As mentioned earlier, Zarif flew to Biarritz on Sunday for what the French said were meetings with the French foreign minister, who, on behalf of Macron, is attempting to deescalate tensions between Tehran and the West.
Zarif is, of course, sanctioned by the US. During a trip to New York in July, he granted interviews with multiple media outlets in an effort to explain Iran’s position as tensions flared in the Strait of Hormuz amid tit-for-tat escalations that nearly culminated in US strikes against missile batteries and other facilities in late June.
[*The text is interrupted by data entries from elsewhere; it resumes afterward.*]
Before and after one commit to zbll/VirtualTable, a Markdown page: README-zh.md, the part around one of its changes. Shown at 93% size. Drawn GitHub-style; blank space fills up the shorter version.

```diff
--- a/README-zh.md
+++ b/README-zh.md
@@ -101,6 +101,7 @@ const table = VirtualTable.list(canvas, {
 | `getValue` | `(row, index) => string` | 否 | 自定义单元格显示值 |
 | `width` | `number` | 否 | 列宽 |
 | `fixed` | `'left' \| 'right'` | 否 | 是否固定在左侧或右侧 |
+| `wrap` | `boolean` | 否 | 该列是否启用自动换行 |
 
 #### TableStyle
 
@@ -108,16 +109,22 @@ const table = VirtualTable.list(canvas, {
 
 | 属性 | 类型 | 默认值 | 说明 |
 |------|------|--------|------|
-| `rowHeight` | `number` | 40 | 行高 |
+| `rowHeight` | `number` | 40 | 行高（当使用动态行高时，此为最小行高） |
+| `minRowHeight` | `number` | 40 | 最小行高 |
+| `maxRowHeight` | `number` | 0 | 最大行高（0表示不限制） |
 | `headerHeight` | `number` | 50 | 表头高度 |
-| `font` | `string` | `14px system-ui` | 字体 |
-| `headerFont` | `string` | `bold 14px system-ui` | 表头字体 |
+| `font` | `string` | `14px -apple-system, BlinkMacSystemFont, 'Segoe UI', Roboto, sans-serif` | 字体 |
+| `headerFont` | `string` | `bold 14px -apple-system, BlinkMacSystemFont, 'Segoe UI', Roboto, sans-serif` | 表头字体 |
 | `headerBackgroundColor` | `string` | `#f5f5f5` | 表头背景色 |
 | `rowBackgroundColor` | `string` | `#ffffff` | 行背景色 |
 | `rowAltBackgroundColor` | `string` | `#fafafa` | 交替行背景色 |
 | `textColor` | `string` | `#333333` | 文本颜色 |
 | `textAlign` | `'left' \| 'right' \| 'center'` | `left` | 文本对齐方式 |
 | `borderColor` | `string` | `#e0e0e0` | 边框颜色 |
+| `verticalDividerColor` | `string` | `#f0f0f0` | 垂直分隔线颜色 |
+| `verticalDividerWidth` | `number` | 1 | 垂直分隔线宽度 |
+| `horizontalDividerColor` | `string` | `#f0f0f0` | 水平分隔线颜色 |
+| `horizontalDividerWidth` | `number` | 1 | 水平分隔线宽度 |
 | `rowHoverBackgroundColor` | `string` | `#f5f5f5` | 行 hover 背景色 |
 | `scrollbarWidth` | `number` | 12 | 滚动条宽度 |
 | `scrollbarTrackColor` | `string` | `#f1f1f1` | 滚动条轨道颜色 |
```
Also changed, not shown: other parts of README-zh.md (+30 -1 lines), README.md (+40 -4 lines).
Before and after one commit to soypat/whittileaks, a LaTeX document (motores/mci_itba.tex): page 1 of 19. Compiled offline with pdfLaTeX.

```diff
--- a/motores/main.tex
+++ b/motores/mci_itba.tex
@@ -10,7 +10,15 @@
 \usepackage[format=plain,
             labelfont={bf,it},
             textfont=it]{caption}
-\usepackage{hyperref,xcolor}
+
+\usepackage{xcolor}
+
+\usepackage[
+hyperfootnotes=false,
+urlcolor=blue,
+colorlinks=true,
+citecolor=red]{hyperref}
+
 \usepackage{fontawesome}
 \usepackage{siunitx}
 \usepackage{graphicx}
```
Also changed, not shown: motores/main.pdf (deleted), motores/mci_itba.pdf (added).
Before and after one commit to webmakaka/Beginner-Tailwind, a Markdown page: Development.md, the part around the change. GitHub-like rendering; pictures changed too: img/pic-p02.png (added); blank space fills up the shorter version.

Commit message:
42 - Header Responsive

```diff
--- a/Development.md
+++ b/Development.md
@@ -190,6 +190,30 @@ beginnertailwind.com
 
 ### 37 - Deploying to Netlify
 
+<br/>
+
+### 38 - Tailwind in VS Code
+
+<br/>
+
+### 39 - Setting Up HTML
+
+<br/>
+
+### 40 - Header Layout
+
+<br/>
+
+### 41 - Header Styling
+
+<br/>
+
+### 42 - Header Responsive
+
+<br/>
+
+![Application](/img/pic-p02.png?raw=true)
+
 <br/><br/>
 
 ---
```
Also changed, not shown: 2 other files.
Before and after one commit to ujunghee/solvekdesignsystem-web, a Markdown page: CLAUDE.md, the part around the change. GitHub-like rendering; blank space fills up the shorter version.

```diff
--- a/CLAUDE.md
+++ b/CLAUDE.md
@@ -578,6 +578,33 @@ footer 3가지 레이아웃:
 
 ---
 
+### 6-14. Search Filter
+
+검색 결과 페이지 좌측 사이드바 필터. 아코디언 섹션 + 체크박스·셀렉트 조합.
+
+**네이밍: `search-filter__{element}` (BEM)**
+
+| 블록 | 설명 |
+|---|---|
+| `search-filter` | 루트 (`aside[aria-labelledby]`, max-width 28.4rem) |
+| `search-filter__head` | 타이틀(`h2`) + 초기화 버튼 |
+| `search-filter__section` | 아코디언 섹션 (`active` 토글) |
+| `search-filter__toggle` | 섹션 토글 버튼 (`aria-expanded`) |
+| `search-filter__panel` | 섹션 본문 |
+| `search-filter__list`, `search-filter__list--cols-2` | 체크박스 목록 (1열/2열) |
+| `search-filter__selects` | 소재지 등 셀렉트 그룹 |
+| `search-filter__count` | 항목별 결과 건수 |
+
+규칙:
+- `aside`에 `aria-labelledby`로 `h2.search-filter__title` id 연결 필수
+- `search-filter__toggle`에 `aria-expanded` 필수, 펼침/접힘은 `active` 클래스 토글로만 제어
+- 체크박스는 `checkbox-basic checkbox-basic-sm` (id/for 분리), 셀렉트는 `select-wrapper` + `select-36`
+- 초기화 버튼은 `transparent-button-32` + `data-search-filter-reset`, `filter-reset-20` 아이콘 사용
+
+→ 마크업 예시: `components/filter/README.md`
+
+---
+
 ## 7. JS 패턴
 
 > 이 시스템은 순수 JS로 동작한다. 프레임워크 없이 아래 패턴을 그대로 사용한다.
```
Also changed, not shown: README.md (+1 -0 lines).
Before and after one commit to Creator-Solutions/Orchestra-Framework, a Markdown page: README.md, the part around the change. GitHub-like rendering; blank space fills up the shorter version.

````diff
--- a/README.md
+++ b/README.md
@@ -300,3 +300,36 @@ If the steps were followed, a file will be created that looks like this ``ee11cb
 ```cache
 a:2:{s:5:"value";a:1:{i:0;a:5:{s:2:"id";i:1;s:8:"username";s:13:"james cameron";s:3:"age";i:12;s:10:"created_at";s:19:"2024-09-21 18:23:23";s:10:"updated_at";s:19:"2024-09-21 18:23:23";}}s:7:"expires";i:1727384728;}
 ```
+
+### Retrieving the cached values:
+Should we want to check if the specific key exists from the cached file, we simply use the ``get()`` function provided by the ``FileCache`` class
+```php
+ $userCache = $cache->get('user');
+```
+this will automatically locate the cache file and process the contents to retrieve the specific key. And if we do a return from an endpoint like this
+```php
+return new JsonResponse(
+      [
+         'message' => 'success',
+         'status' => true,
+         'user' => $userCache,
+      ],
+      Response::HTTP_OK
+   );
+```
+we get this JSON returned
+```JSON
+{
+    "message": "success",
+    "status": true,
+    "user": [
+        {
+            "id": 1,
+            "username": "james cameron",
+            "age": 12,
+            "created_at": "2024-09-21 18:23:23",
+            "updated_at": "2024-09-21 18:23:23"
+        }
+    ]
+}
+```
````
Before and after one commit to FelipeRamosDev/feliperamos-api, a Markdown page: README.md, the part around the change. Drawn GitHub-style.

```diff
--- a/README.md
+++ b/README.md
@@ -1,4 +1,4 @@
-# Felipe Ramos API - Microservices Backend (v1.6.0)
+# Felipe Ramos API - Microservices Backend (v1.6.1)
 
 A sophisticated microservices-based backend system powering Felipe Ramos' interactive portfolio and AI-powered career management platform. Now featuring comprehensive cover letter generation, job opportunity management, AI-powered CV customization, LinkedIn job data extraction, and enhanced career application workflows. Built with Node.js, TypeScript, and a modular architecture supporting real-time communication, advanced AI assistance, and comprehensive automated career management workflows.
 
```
Around the same time, rumors were flying about the possibility that Senator Rand Paul might play a critical role as a mediator between Trump and the Iranians, but those rumors, along with reports that Zarif had made an overture to the White House, were overshadowed by the US Navy’s decision to shoot down an Iranian drone.
Since then, maritime tensions have escalated, and the Trump administration wasn’t amused earlier this month when Gibraltar rebuffed US demands to permanently seize an Iranian oil tanker which was originally detained in July with the help of British special forces.
According to White House officials, Zarif’s presence in Biarritz on Sunday was indeed a “surprise” to the US delegation, which had no immediate plans to meet with him.
Macron spoke with Zarif on Friday, and as Reuters notes, “Iran wants to export a minimum of 700,000 barrels per day of its oil and ideally up to 1.5 million bpd if the West wants to negotiate with Tehran to save the 2015 deal”. That’s according to a pair of Iranian officials and one diplomat.
Iran’s oil exports have obviously been crippled by US sanctions, and a bid by the European powers to get a special purpose vehicle (Instex) designed to facilitate trade with Tehran up and running has been bedeviled by US threats and skepticism from Iran that the SPV cannot process large crude transactions.
Macron, meanwhile, has spearheaded efforts to get things back on track.
On Sunday, he boasted of what Paris is describing as a joint message from the G-7 to the Iranians. “We’ve enacted a common communication, which in my view has a lot of value”, he told French television.
Trump wasn’t enamored. “We’ll do our own outreach”, the US president snapped. “But I can’t stop people from talking”.